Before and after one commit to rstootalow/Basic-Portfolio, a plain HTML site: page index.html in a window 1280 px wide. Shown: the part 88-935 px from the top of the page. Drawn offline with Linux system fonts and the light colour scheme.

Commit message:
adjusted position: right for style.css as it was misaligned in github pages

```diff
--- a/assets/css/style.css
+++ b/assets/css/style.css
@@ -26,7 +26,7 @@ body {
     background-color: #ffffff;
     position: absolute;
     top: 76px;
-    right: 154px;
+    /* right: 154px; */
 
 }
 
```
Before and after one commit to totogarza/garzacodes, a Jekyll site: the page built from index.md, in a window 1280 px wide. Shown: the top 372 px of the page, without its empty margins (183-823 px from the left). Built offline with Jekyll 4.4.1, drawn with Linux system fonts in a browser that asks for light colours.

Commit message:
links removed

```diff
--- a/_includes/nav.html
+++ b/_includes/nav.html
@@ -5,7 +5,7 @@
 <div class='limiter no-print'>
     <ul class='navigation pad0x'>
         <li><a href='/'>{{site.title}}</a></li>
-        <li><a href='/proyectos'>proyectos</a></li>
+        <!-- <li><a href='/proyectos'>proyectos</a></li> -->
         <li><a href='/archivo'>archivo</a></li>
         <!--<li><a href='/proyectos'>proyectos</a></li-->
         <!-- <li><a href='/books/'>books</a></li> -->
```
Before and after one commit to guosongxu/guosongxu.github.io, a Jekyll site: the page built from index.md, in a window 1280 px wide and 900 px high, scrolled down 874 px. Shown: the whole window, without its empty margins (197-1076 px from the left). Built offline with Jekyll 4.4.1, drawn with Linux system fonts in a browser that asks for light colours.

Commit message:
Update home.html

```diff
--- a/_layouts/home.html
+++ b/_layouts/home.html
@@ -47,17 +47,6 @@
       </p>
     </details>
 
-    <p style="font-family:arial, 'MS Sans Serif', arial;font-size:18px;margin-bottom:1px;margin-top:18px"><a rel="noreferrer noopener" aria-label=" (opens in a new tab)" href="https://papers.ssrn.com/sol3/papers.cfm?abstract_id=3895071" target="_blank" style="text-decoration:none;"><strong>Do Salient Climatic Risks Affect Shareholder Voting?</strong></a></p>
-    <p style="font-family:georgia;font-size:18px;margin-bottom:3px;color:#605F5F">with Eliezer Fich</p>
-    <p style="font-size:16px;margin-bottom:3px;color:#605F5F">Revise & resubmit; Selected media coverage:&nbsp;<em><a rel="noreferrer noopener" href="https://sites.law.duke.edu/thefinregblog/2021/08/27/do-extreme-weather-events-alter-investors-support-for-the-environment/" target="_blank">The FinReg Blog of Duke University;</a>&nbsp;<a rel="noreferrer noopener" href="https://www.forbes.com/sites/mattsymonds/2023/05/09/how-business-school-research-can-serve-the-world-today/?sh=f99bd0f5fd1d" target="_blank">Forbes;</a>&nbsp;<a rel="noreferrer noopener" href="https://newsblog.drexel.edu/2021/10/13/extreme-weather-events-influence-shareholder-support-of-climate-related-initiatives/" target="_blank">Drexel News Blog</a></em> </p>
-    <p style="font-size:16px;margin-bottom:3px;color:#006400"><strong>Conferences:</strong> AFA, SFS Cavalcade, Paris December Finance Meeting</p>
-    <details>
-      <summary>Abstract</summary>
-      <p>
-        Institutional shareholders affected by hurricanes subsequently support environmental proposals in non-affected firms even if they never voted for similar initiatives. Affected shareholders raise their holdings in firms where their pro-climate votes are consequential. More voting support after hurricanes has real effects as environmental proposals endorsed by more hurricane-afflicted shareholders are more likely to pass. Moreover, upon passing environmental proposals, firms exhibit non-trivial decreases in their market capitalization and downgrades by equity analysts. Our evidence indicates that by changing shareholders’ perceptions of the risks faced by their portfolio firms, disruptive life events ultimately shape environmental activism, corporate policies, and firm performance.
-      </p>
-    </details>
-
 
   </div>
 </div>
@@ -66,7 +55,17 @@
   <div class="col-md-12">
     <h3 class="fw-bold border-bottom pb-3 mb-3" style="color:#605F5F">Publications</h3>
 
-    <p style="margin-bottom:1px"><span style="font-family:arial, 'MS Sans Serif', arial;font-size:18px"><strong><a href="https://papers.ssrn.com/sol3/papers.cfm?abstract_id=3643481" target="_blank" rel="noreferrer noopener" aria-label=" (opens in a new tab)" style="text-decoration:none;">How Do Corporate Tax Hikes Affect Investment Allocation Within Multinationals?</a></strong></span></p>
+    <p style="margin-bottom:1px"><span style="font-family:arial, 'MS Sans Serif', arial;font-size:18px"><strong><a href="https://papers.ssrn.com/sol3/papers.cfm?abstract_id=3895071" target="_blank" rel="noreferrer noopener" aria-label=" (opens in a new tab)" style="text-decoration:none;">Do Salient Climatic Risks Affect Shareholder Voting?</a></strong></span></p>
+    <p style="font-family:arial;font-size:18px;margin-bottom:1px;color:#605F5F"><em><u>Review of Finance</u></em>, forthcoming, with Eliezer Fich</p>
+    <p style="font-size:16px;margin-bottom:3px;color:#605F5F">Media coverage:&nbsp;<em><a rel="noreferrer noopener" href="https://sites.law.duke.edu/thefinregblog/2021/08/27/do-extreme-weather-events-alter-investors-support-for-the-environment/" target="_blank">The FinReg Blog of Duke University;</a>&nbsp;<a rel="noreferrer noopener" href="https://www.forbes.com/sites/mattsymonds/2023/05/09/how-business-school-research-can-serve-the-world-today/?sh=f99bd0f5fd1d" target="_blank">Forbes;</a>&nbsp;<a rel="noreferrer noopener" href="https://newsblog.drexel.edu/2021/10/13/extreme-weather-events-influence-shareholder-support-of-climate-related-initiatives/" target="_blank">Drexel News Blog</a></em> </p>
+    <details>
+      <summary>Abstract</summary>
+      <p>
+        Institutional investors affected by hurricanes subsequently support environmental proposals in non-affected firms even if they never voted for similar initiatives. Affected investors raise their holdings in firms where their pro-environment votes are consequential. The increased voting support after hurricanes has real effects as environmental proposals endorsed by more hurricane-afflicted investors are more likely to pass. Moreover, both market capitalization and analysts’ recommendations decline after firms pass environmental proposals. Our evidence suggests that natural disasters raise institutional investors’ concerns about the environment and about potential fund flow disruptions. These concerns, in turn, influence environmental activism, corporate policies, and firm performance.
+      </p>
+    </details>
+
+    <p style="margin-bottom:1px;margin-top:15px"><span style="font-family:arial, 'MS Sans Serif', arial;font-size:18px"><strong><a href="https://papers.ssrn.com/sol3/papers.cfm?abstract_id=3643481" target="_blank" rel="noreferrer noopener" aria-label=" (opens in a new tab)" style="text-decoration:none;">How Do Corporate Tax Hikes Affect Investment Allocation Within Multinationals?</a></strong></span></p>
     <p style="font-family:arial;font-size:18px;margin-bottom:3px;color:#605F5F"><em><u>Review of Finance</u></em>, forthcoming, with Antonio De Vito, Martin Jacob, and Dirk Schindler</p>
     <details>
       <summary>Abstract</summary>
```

Task to carry out: Find the word "assets" in the data and show each line that holds it.

Response to this exercise:
--- a/assets/css/style.css
+++ b/assets/css/style.css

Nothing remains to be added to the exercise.